Renewables are a game changer for interstate energy relations. Their abundance and intermittency, possibilities for decentral generation and use of rare earth materials, and generally electric nature of transportation make them very different from fossil fuels. What do these geographic and technical characteristics of renewable energy systems imply for infrastructure topology and operations, business models, and energy markets? What are the consequences for the strategic realities and policy considerations of producer, consumer, and transit countries and energy-related patterns of cooperation and conflict between them? Who are the winners and losers?
The Geopolitics of Renewables is the first in-depth exploration of the implications for interstate energy relations of a transition towards renewable energy. Fifteen international scholars combine insights from several disciplines - international relations, geopolitics, energy security, renewable energy technology, economics, sustainability transitions, and energy policy - to establish a comprehensive overview and understanding of the emerging energy game. Focus is on contemporary developments and how they may shape the coming decades on three levels of analysis:
· The emerging global energy game; winners and losers
· Regional and bilateral energy relations of established and rising powers
· Infrastructure developments and governance responses

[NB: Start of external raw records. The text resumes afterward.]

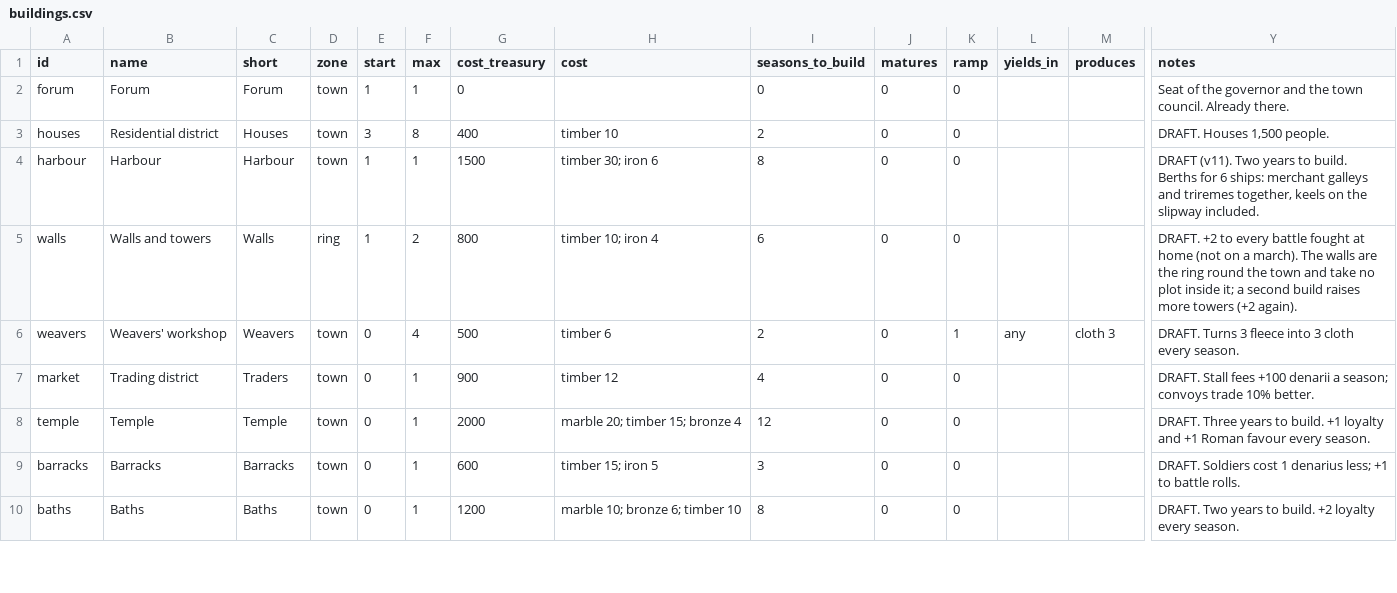
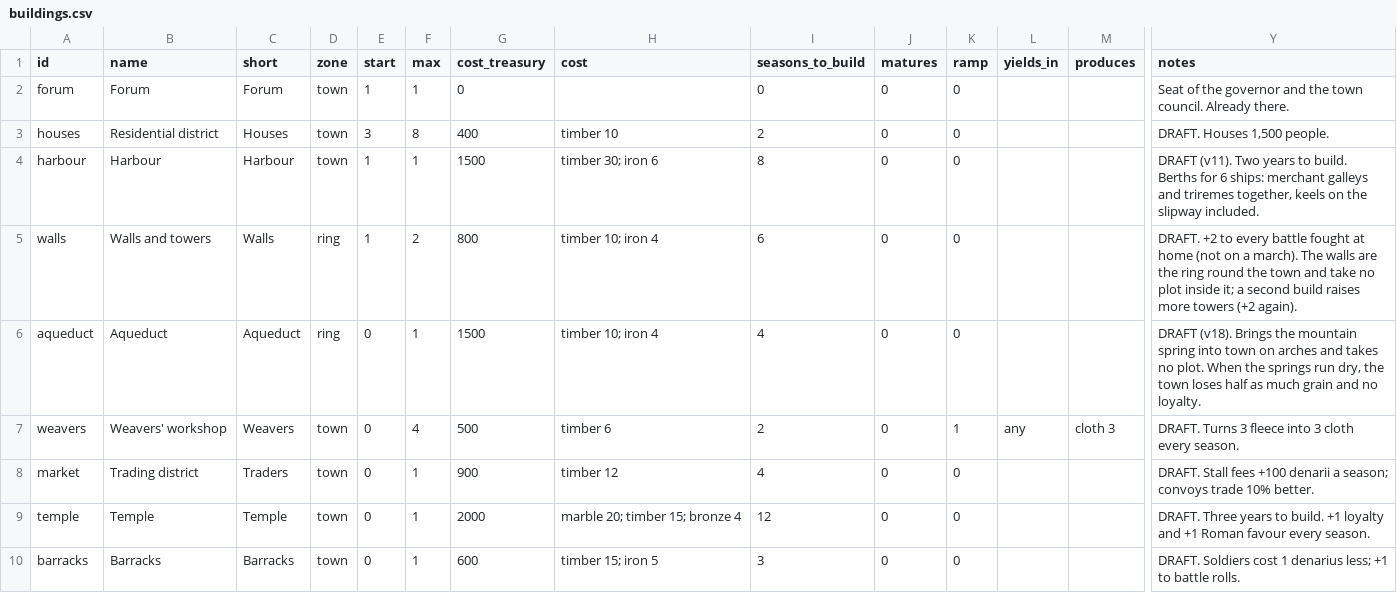
Before and after one commit to mkhailklimov/Illirya, a CSV file: rules/buildings.csv, drawn as a sheet; only a part is shown, gaps mark what is left out; the shorter side is filled out with more unchanged rows; rows hold the shown columns only; the diff names each change by its address in the sheet, - before the commit and + after, or states it on an @@ line.

```diff
--- a/rules/buildings.csv
+++ b/rules/buildings.csv
+row 6: aqueduct | Aqueduct | Aqueduct | ring | 0 | 1 | 1500 | timber 10; iron 4 | 4 | 0 | 0 |  |  | DRAFT (v18). Brings the mountain spring into town on arches and takes no plot. When the springs run dry, the town loses half as much grain and no loyalty.
```
Also changed, not shown: 5 other files.
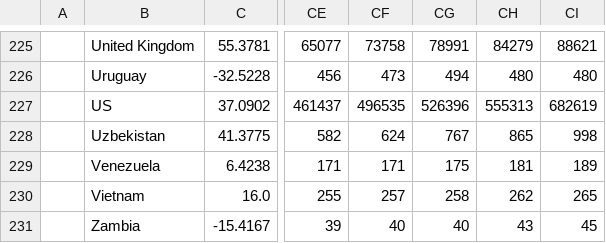
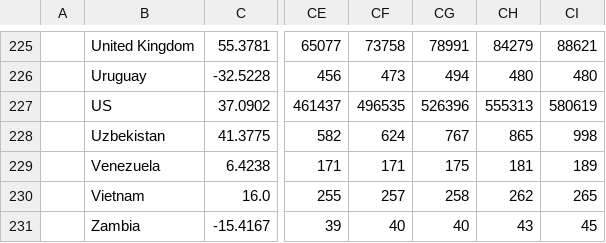
Before and after one commit to timday/coronavirus, a CSV file: global/data/time_series_covid19_confirmed_global.csv, drawn as a sheet; only a part is shown, gaps mark what is left out; the diff names each change by its address in the sheet, - before the commit and + after, or states it on an @@ line.

```diff
--- a/global/data/time_series_covid19_confirmed_global.csv
+++ b/global/data/time_series_covid19_confirmed_global.csv
-CI227: 682619
+CI227: 580619
```
Also changed, not shown: usa/data/cases.csv, 45 other files.
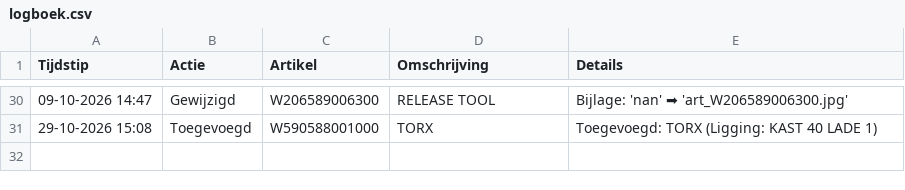
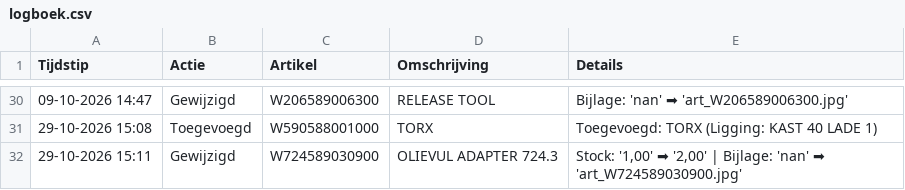
Before and after one commit to christoffm88-dotcom/sp, a CSV file: logboek.csv, drawn as a sheet; only a part is shown, gaps mark what is left out; the diff names each change by its address in the sheet, - before the commit and + after, or states it on an @@ line.

Commit message:
Log: Gewijzigd

```diff
--- a/logboek.csv
+++ b/logboek.csv
+row 32: 29-10-2026 15:11 | Gewijzigd | W724589030900 | OLIEVUL ADAPTER 724.3 | Stock: '1,00' ➡ '2,00' | Bijlage: 'nan' ➡ 'art_W724589030900.jpg'
```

The book is recommended for academics and policy makers. It offers a novel analytical framework that moves from geography and technology to economics and politics to investigate the geopolitical implications of renewable energy and provides practical illustrations and policy recommendations related to specific countries and regions such as the US, EU, China, India, OPEC, and Russia